__Problem requirements__. Make an exact copy of each entry, leaving out every picture.

__Given records__.
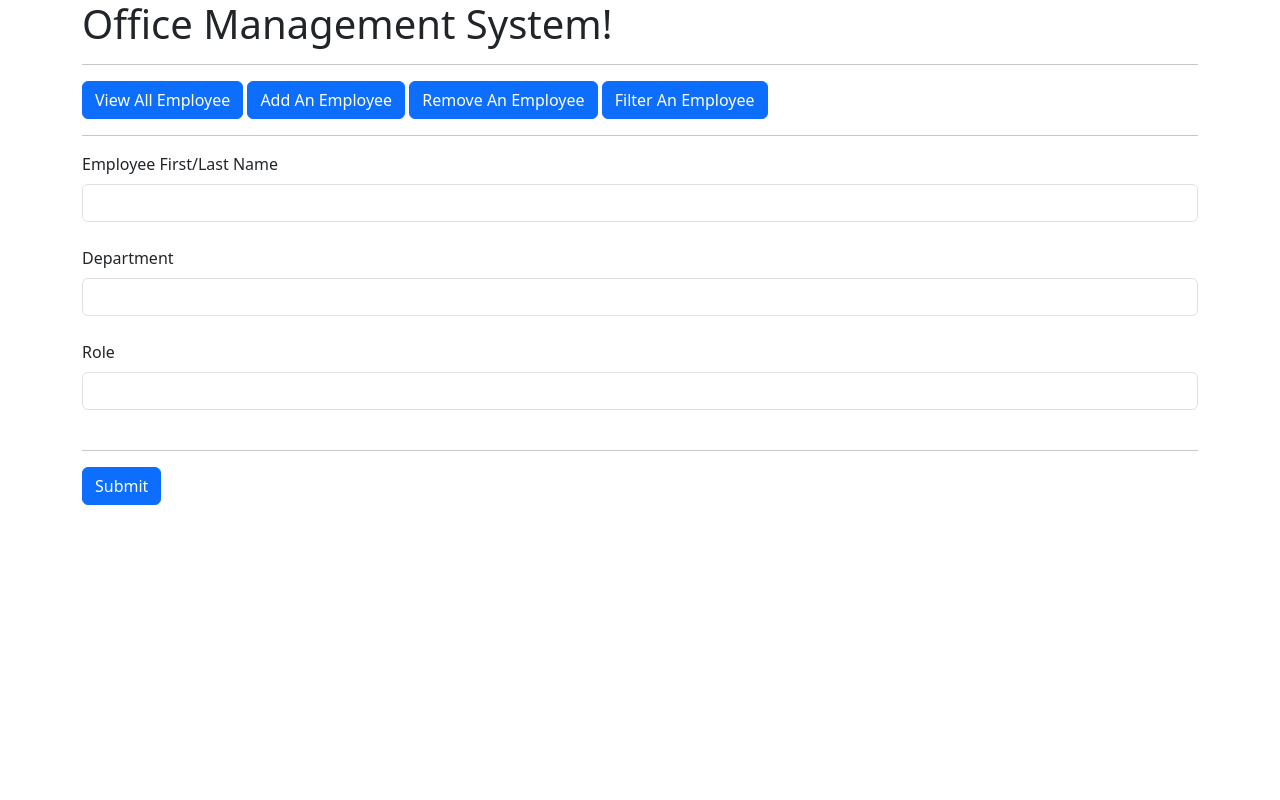
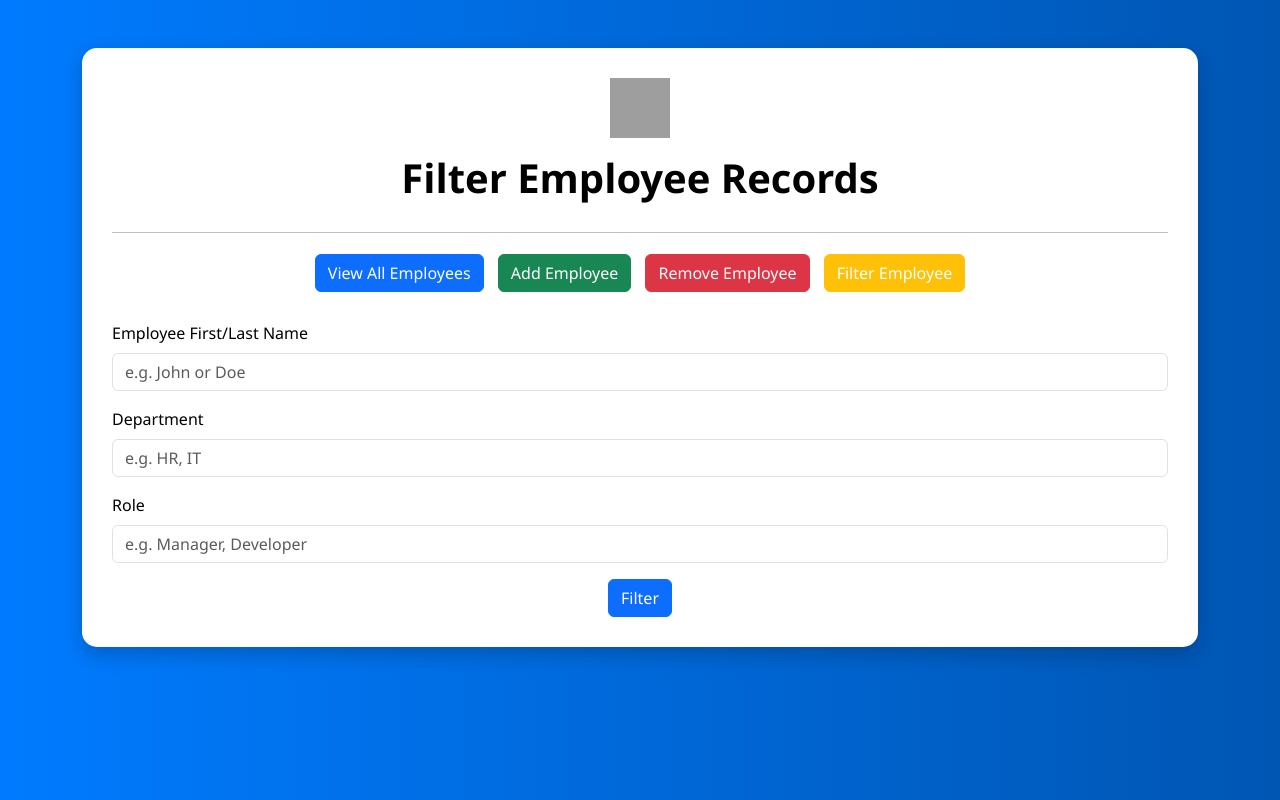
Before and after one commit to Puja-d/Office-Managemt-System, a Django app: page /filter_emp/ in a window 1280 px wide. Run offline with Django 5.2, Linux system fonts and the light colour scheme; grey boxes are pictures that could not be loaded.

Commit message:
Update filter_emp.html

```diff
--- a/office_emp/emp_app/templates/filter_emp.html
+++ b/office_emp/emp_app/templates/filter_emp.html
@@ -1,38 +1,75 @@
 <!DOCTYPE html>
 <html lang="en">
 <head>
-    <meta charset="UTF-8">
-    <meta name="viewport" content="width=device-width, initial-scale=1.0">
-    <title>filter employee</title>
-    <link href="https://cdn.jsdelivr.net/npm/bootstrap@5.3.3/dist/css/bootstrap.min.css" rel="stylesheet" integrity="sha384-QWTKZyjpPEjISv5WaRU9OFeRpok6YctnYmDr5pNlyT2bRjXh0JMhjY6hW+ALEwIH" crossorigin="anonymous">
+  <meta charset="UTF-8">
+  <meta name="viewport" content="width=device-width, initial-scale=1">
+  <title>Filter Employee</title>
+  <link href="https://cdn.jsdelivr.net/npm/bootstrap@5.3.3/dist/css/bootstrap.min.css" rel="stylesheet">
+  <style>
+    body {
+      background: linear-gradient(to right, #007bff, #0056b3);
+      color: #fff;
+      font-family: 'Segoe UI', sans-serif;
+    }
+    .card-container {
+      background-color: #fff;
+      padding: 30px;
+      border-radius: 15px;
+      box-shadow: 0 8px 20px rgba(0, 0, 0, 0.2);
+      color: #000;
+    }
+    .btn-custom {
+      margin: 5px;
+    }
+    h1 {
+      text-align: center;
+      font-weight: bold;
+      margin-bottom: 30px;
+    }
+    .emp-icon {
+      width: 60px;
+      height: 60px;
+      margin: auto;
+      display: block;
+    }
+  </style>
 </head>
 <body>
-    <div class="container">
-        <h1>Office Management System!</h1>
-        <hr>
-        <a class="btn btn-primary" href="/all_emp" role="button">View All Employee</a>
-        <a class="btn btn-primary" href="/add_emp" role="button">Add An Employee</a>
-        <a class="btn btn-primary" href="/remove_emp" role="button">Remove An Employee</a>
-        <a class="btn btn-primary" href="/filter_emp" role="button">Filter An Employee</a>
-        <hr>
-        <form action="/filter_emp/" method="post">
-            {% csrf_token %}
 
-            <label for="name" class="form-label">Employee First/Last Name</label><br>
-            <input type="text" class="form-control" name="name" id="first_name" value="{{ name }}"><br>
-            <label for="dept" class="form-label">Department</label><br>
-            <input type="text" class="form-control" name="dept" id="dept" value="{{dept}}"><br>
-            <label for="role" class="form-label">Role</label><br>
-            <input type="text" class="form-control" name="role" id="role" value="{{role}}"><br>
-            <hr>
-            <button type="submit" class="btn btn-primary">Submit</button>
-        </form>
+<div class="container my-5">
+  <div class="card-container">
+    <img src="https://cdn-icons-png.flaticon.com/512/149/149071.png" alt="Employee Icon" class="emp-icon mb-3">
+    <h1>Filter Employee Records</h1>
+    <hr>
 
+    <div class="text-center mb-4">
+      <a class="btn btn-primary btn-custom" href="/all_emp">View All Employees</a>
+      <a class="btn btn-success btn-custom" href="/add_emp">Add Employee</a>
+      <a class="btn btn-danger btn-custom" href="/remove_emp">Remove Employee</a>
+      <a class="btn btn-warning text-white btn-custom" href="/filter_emp">Filter Employee</a>
+    </div>
 
+    <form action="/filter_emp/" method="post">
+      {% csrf_token %}
+      <div class="mb-3">
+        <label for="name" class="form-label">Employee First/Last Name</label>
+        <input type="text" class="form-control" name="name" id="first_name" placeholder="e.g. John or Doe" value="{{ name }}">
+      </div>
+      <div class="mb-3">
+        <label for="dept" class="form-label">Department</label>
+        <input type="text" class="form-control" name="dept" id="dept" placeholder="e.g. HR, IT" value="{{ dept }}">
+      </div>
+      <div class="mb-3">
+        <label for="role" class="form-label">Role</label>
+        <input type="text" class="form-control" name="role" id="role" placeholder="e.g. Manager, Developer" value="{{ role }}">
+      </div>
+      <div class="text-center">
+        <button type="submit" class="btn btn-primary">Filter</button>
+      </div>
+    </form>
+  </div>
+</div>
 
-
-
-    </div>
-    <script src="https://cdn.jsdelivr.net/npm/bootstrap@5.3.3/dist/js/bootstrap.bundle.min.js" integrity="sha384-YvpcrYf0tY3lHB60NNkmXc5s9fDVZLESaAA55NDzOxhy9GkcIdslK1eN7N6jIeHz" crossorigin="anonymous"></script>
+<script src="https://cdn.jsdelivr.net/npm/bootstrap@5.3.3/dist/js/bootstrap.bundle.min.js"></script>
 </body>
 </html>
```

__Result__.
Before and after one commit to Puja-d/Office-Managemt-System, a Django app: page /filter_emp/ in a window 1280 px wide. Run offline with Django 5.2, Linux system fonts and the light colour scheme; grey boxes are pictures that could not be loaded.

Commit message:
Update filter_emp.html

```diff
--- a/office_emp/emp_app/templates/filter_emp.html
+++ b/office_emp/emp_app/templates/filter_emp.html
@@ -1,38 +1,75 @@
 <!DOCTYPE html>
 <html lang="en">
 <head>
-    <meta charset="UTF-8">
-    <meta name="viewport" content="width=device-width, initial-scale=1.0">
-    <title>filter employee</title>
-    <link href="https://cdn.jsdelivr.net/npm/bootstrap@5.3.3/dist/css/bootstrap.min.css" rel="stylesheet" integrity="sha384-QWTKZyjpPEjISv5WaRU9OFeRpok6YctnYmDr5pNlyT2bRjXh0JMhjY6hW+ALEwIH" crossorigin="anonymous">
+  <meta charset="UTF-8">
+  <meta name="viewport" content="width=device-width, initial-scale=1">
+  <title>Filter Employee</title>
+  <link href="https://cdn.jsdelivr.net/npm/bootstrap@5.3.3/dist/css/bootstrap.min.css" rel="stylesheet">
+  <style>
+    body {
+      background: linear-gradient(to right, #007bff, #0056b3);
+      color: #fff;
+      font-family: 'Segoe UI', sans-serif;
+    }
+    .card-container {
+      background-color: #fff;
+      padding: 30px;
+      border-radius: 15px;
+      box-shadow: 0 8px 20px rgba(0, 0, 0, 0.2);
+      color: #000;
+    }
+    .btn-custom {
+      margin: 5px;
+    }
+    h1 {
+      text-align: center;
+      font-weight: bold;
+      margin-bottom: 30px;
+    }
+    .emp-icon {
+      width: 60px;
+      height: 60px;
+      margin: auto;
+      display: block;
+    }
+  </style>
 </head>
 <body>
-    <div class="container">
-        <h1>Office Management System!</h1>
-        <hr>
-        <a class="btn btn-primary" href="/all_emp" role="button">View All Employee</a>
-        <a class="btn btn-primary" href="/add_emp" role="button">Add An Employee</a>
-        <a class="btn btn-primary" href="/remove_emp" role="button">Remove An Employee</a>
-        <a class="btn btn-primary" href="/filter_emp" role="button">Filter An Employee</a>
-        <hr>
-        <form action="/filter_emp/" method="post">
-            {% csrf_token %}
 
-            <label for="name" class="form-label">Employee First/Last Name</label><br>
-            <input type="text" class="form-control" name="name" id="first_name" value="{{ name }}"><br>
-            <label for="dept" class="form-label">Department</label><br>
-            <input type="text" class="form-control" name="dept" id="dept" value="{{dept}}"><br>
-            <label for="role" class="form-label">Role</label><br>
-            <input type="text" class="form-control" name="role" id="role" value="{{role}}"><br>
-            <hr>
-            <button type="submit" class="btn btn-primary">Submit</button>
-        </form>
+<div class="container my-5">
+  <div class="card-container">
+    <img src="https://cdn-icons-png.flaticon.com/512/149/149071.png" alt="Employee Icon" class="emp-icon mb-3">
+    <h1>Filter Employee Records</h1>
+    <hr>
 
+    <div class="text-center mb-4">
+      <a class="btn btn-primary btn-custom" href="/all_emp">View All Employees</a>
+      <a class="btn btn-success btn-custom" href="/add_emp">Add Employee</a>
+      <a class="btn btn-danger btn-custom" href="/remove_emp">Remove Employee</a>
+      <a class="btn btn-warning text-white btn-custom" href="/filter_emp">Filter Employee</a>
+    </div>
 
+    <form action="/filter_emp/" method="post">
+      {% csrf_token %}
+      <div class="mb-3">
+        <label for="name" class="form-label">Employee First/Last Name</label>
+        <input type="text" class="form-control" name="name" id="first_name" placeholder="e.g. John or Doe" value="{{ name }}">
+      </div>
+      <div class="mb-3">
+        <label for="dept" class="form-label">Department</label>
+        <input type="text" class="form-control" name="dept" id="dept" placeholder="e.g. HR, IT" value="{{ dept }}">
+      </div>
+      <div class="mb-3">
+        <label for="role" class="form-label">Role</label>
+        <input type="text" class="form-control" name="role" id="role" placeholder="e.g. Manager, Developer" value="{{ role }}">
+      </div>
+      <div class="text-center">
+        <button type="submit" class="btn btn-primary">Filter</button>
+      </div>
+    </form>
+  </div>
+</div>
 
-
-
-    </div>
-    <script src="https://cdn.jsdelivr.net/npm/bootstrap@5.3.3/dist/js/bootstrap.bundle.min.js" integrity="sha384-YvpcrYf0tY3lHB60NNkmXc5s9fDVZLESaAA55NDzOxhy9GkcIdslK1eN7N6jIeHz" crossorigin="anonymous"></script>
+<script src="https://cdn.jsdelivr.net/npm/bootstrap@5.3.3/dist/js/bootstrap.bundle.min.js"></script>
 </body>
 </html>
```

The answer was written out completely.